Where projects were previously organised in a linear fashion. Now, the first step was to analyse the problem and write a specification. Next, was the design and development planning process. The previous softwares were programmed according to these plans, tested (most of the time only functional testing, too), but this whole process was incredibly lengthy and only overseen by experts, not by users or the business side. This meant that any other issues were only identified right at the end, a lot of the time meaning everything had to be created again from scratch.
The agile process allows phases to run parallel to each other. Meaning that the design, development and testing is all done at once. Divide and conquer!
By dividing the product into smaller, independent parts these can be tested a lot quicker and any amendments can be made without having to start everything from scratch.
Quicker results! Saving a lot of people time and money.
UX design and research methods have led to the ability to be able to build more agile processes. Here are the three ways in which UX really comes into play:
Problems can be identified in an existing software or in the user’s life, thanks to the UX research process. Meaning the functions are developed based off real user demands.
Building prototypes is one of the best ways to be able to try out multiple ideas at any one time. Rather than doing things one by one, you can draw up multiple prototypes, which as they’re only in their basic form are a lot easier to make changes to.
You can then gain feedback, fast, from users and move on quickly and efficiently without any real loss of time/energy.
By involving the whole team in the process, UX designers connect everyone and everything together, by involving everyone in the decision-making process you’re able to come at your project with fresh eyes and mind-sets.
Where a lot of companies fail to realize is that design goes a lot further than the initial project before the development phase. It’s a much a larger process which follows the product throughout its whole lifetime.
Designers and developers come hand in hand, apart from at the very beginning when only UX Designers are necessary.
A lot of the time it is a lot faster to design a new feature than it is to develop it. So, the first step to maintaining a good design/developer relationship is to take care of the co-ordination between the two departments. They need to co-operate to succeed.

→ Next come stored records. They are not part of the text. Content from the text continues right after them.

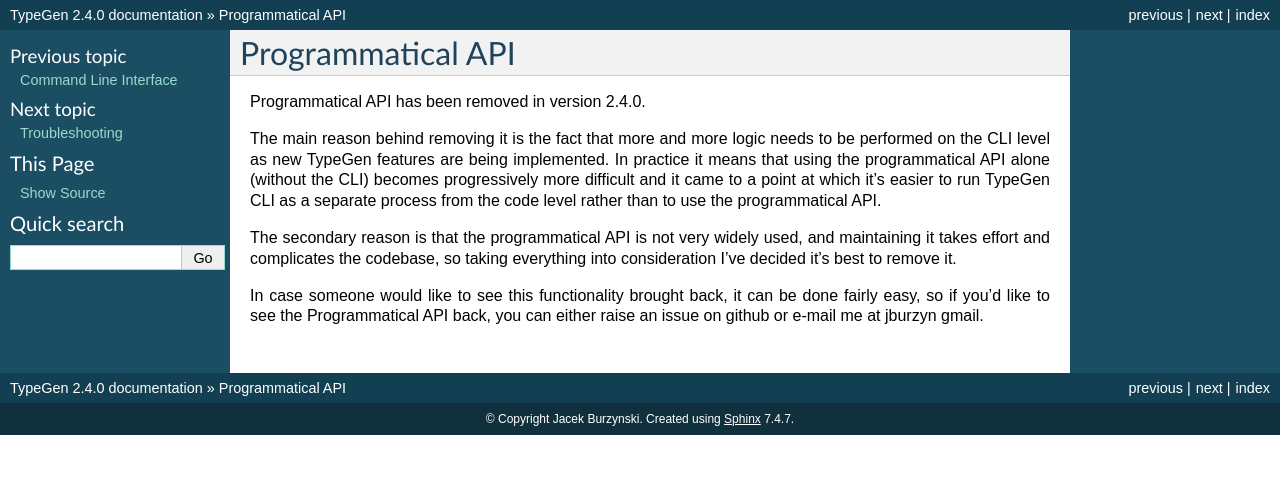
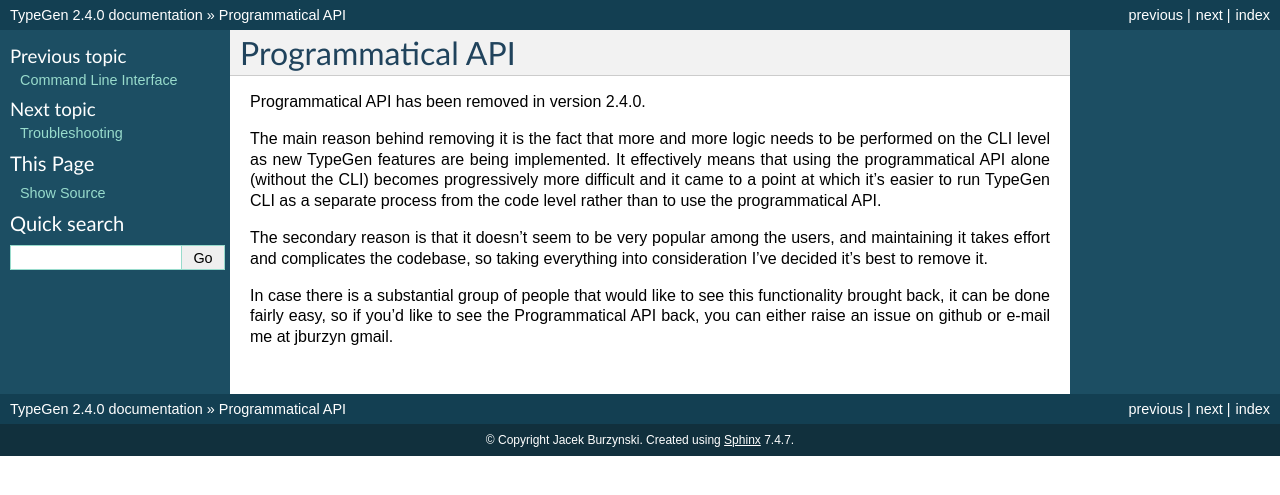
Before and after one commit to jburzynski/TypeGenDocs, a Sphinx documentation site: the page built from source/programmaticalapi.rst, in a window 1280 px wide. Shown: the top 495 px of the page. Built offline with Sphinx 7.4.7, drawn with Linux system fonts in a browser that asks for light colours.

Commit message:
Revert "removed info about programmatical API"
This reverts commit 8ed38148c143205d9f6a87ea265e1ff167ee2066.

```diff
--- a/source/otherfeatures.rst
+++ b/source/otherfeatures.rst
@@ -48,6 +48,12 @@
 	    //</custom-body>
 	}
 
+**Note:** :code:`//<custom-xyz>` (followed by a new line) is the only acceptable format of a tag. The following will not work:
+
+* :code:`// <custom-xyz>`
+* :code:`//<custom-xyz >`
+* :code:`//<custom-xyz> some comments after this`
+
 *<custom-head>* and *<custom-body>* tags are case-insensitive, so e.g. :code:`<CUSTOM-HEAD>` is also acceptable.
 
 **Deprecation note:**
--- a/source/programmaticalapi.rst
+++ b/source/programmaticalapi.rst
@@ -4,8 +4,8 @@
 
 Programmatical API has been removed in version 2.4.0.
 
-The main reason behind removing it is the fact that more and more logic needs to be performed on the CLI level as new TypeGen features are being implemented. In practice it means that using the programmatical API alone (without the CLI) becomes progressively more difficult and it came to a point at which it's easier to run TypeGen CLI as a separate process from the code level rather than to use the programmatical API.
+The main reason behind removing it is the fact that more and more logic needs to be performed on the CLI level as new TypeGen features are being implemented. It effectively means that using the programmatical API alone (without the CLI) becomes progressively more difficult and it came to a point at which it's easier to run TypeGen CLI as a separate process from the code level rather than to use the programmatical API.
 
-The secondary reason is that the programmatical API is not very widely used, and maintaining it takes effort and complicates the codebase, so taking everything into consideration I've decided it's best to remove it.
+The secondary reason is that it doesn't seem to be very popular among the users, and maintaining it takes effort and complicates the codebase, so taking everything into consideration I've decided it's best to remove it.
 
-In case someone would like to see this functionality brought back, it can be done fairly easy, so if you'd like to see the Programmatical API back, you can either raise an issue on github or e-mail me at jburzyn gmail.
+In case there is a substantial group of people that would like to see this functionality brought back, it can be done fairly easy, so if you'd like to see the Programmatical API back, you can either raise an issue on github or e-mail me at jburzyn gmail.
```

The design process also needs co-operation from the rest of the team. A design can only be agile if it can involve everybody.
Developers can tell if an idea is too difficult to build, business leaders can settle clear business goals and help to outline focus points during the design process and customers are vital for testing. So, whether you get real life customers to test your product, or those that deal with customers on a regular basis, this part is an absolute must.